“With the materials we need and a full shut down, approximately nine days, but it would almost completely restore our systems.”
“I’m guessing the Commodore aren’t allowing for the shut down time?” Jake asked.
“You have a good grasp of the situation here. As it is, the best thing you can do to help is give us directions, make sure the jump route is safe and watch for safe harbours along the way.”
“That, we can do,” Jake said.
“I’ll lead an expedition and get every pilot I can working on it,” Minh-Chu added.
“There has been a lot of political shifting, so I have to ask,” Ayan said. “Is your military command structure stable?”
“You can take any information or question to me,” Jessica Rice said quietly. “The fleet is with me, the Commodore believes that she’s in control of the station, but there are a lot of people who believe the laws that took her out of retirement to command are antiquated, that she’s incompetent. They don’t have much faith.”
“So, the faith is in the fleet.”
“Exactly. Civilians feel trapped, a lot of them are months into military training, following the desire to help, and a few recruits are training out of fear. They want to feel empowered, and that seems to be the only way to do it legally. We’re running into trouble, with hundreds of freshly trained military personnel who don’t have a place because we don’t have the ships. I think people are afraid of how the dynamic will change if the Triton and Revenge are too close for too long.”
“We need people in Triton Fleet,” Ayan said. “Ships aren’t the problem, manpower is our biggest issue.”
“Don’t let anyone hear you say that. The Prime Minister, the Commodore, most of the people who run things on the station are worried about losing more people. We’ve gone from millions to less than three hundred fifty thousand in less than a decade. It feels like the Freeground Nation will be gone by the end of next year. If people realize they can resettle in the Rega Gain system, that might actually happen.”
“What do you want to see happen?” Minh-Chu asked.
“I’m a military animal,” Jessica said, looking to Minh-Chu at first, then to Ayan. “I’ve sacrificed a lot to be excellent in my field, maybe too much. There are so many people who would lose their direction without Freeground Fleet. We need to join a worthy organization with good leadership. The Commodore thinks that by claiming Tamber and Haven Shore, she can keep the Freeground Nation and the Fleet together. I just want what’s best for our people, and if that means joining Triton Fleet instead, then that’s what has to happen. I’ve seen large military organizations break up, Vindyne’s fall was a disaster for hundreds of worlds. Military ships with trained crews became marauders, raiders who preyed on the people they were paid to protect.

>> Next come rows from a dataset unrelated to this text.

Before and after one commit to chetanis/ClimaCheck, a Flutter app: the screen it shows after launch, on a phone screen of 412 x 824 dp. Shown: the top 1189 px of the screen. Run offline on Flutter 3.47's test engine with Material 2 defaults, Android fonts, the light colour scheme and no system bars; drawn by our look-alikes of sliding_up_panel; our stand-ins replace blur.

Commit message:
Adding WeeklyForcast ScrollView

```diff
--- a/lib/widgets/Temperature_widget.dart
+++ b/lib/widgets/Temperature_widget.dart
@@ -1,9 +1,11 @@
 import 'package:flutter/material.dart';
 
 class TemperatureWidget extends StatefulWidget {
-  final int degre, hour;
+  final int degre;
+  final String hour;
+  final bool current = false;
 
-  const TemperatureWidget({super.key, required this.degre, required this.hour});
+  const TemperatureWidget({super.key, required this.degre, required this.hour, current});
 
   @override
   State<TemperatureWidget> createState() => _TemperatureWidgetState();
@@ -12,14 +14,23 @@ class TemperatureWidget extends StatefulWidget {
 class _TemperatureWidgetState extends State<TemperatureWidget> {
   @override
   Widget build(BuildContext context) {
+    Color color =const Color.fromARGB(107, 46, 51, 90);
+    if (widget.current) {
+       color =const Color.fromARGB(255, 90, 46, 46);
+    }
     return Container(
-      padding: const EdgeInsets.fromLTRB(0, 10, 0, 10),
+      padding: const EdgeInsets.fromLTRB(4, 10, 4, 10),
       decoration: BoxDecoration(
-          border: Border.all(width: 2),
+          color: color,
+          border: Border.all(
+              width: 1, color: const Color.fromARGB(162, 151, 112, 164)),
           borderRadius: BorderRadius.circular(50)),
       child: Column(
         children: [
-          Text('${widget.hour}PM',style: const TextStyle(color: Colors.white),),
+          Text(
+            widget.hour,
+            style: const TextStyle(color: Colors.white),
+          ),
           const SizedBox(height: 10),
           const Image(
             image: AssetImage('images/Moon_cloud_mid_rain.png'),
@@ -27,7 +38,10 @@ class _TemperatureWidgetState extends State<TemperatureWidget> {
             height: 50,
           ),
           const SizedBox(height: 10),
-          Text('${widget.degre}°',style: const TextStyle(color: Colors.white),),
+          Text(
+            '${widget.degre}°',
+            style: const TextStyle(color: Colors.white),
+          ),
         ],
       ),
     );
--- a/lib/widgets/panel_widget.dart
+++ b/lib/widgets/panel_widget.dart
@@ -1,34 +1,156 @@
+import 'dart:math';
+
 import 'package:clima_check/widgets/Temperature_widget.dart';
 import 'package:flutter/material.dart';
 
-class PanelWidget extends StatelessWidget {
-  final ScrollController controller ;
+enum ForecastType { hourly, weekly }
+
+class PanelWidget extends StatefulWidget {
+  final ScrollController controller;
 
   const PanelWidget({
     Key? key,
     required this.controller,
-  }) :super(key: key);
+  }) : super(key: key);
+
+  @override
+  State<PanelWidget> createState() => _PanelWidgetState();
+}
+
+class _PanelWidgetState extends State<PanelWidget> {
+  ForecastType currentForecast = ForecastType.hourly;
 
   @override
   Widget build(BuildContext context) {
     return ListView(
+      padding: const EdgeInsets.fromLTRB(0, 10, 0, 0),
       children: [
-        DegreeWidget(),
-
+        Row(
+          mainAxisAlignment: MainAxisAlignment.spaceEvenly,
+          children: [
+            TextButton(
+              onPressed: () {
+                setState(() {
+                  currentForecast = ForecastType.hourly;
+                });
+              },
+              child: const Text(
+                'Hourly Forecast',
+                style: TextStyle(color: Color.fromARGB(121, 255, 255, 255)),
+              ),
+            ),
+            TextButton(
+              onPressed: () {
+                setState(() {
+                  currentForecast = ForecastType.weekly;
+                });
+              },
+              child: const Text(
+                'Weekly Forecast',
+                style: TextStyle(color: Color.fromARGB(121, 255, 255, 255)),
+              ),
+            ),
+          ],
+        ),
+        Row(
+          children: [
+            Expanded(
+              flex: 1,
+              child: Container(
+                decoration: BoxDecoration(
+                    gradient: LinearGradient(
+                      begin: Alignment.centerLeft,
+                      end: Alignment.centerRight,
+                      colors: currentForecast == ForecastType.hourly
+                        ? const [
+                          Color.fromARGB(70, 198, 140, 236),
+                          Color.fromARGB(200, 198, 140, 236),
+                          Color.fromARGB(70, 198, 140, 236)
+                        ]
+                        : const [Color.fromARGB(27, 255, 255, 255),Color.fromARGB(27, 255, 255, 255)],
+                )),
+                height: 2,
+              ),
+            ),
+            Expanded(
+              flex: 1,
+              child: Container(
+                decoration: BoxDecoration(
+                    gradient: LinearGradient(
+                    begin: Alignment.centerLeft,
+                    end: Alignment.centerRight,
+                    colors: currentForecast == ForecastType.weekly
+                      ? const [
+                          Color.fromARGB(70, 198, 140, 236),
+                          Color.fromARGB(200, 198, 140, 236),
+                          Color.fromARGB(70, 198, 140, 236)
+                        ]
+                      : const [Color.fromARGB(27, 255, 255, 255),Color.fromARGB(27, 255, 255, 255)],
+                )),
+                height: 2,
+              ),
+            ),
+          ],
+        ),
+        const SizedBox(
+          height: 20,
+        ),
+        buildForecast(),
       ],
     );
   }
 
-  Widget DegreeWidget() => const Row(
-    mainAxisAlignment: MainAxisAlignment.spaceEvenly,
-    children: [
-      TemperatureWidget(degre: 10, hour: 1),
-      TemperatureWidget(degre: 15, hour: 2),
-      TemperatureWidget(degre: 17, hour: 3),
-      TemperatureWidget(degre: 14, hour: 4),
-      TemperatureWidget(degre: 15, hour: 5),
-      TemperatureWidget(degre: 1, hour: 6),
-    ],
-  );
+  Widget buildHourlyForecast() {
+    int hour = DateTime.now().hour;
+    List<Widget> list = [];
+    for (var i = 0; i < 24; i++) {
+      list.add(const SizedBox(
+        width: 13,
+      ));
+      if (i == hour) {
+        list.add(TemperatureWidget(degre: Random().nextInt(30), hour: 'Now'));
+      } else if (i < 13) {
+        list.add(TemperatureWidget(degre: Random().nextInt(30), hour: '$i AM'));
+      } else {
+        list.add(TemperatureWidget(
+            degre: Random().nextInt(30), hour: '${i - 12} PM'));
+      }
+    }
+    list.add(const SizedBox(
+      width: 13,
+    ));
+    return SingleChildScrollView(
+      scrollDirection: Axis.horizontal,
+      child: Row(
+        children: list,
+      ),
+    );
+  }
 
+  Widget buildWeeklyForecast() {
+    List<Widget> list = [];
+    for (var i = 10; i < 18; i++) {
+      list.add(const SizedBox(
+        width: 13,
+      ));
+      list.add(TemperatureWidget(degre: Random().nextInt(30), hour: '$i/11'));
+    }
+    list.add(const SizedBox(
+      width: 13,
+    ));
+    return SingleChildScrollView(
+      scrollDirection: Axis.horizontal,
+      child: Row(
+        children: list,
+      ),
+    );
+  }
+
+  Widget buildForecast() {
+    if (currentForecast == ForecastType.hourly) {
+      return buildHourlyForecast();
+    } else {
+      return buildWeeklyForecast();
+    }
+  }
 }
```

I shudder to think of the loss a dissolved Freeground Fleet could do. One of our ships could hold a small station hostage, or run as a pirate for years, and I know that there are some young captains that would see that as their best option if they didn’t have a greater organization to depend on. I can only speak for myself and the nine ships under my command, but we’ll join Triton Fleet if you can show that you’re organized and poised to make a difference in this war.”
“I’ve seen the plan for the Academy we’re building with the British Fleet, and we have a shipyard. With people training, a growing community on a planet with a stable environment, and ships on the way, I know we can offer your people what they need.”
“I look forward to seeing that for myself, but the journey to it is long yet,” Jessica said.
“Time for us to get to work,” Jake said. “Unless anything else needs to be said.”
“Not for now,” Ayan said to Jessica. “Thank you for helping us negotiate here. We’ll talk soon.”
“Good,” she replied. “I have to return to my ship.”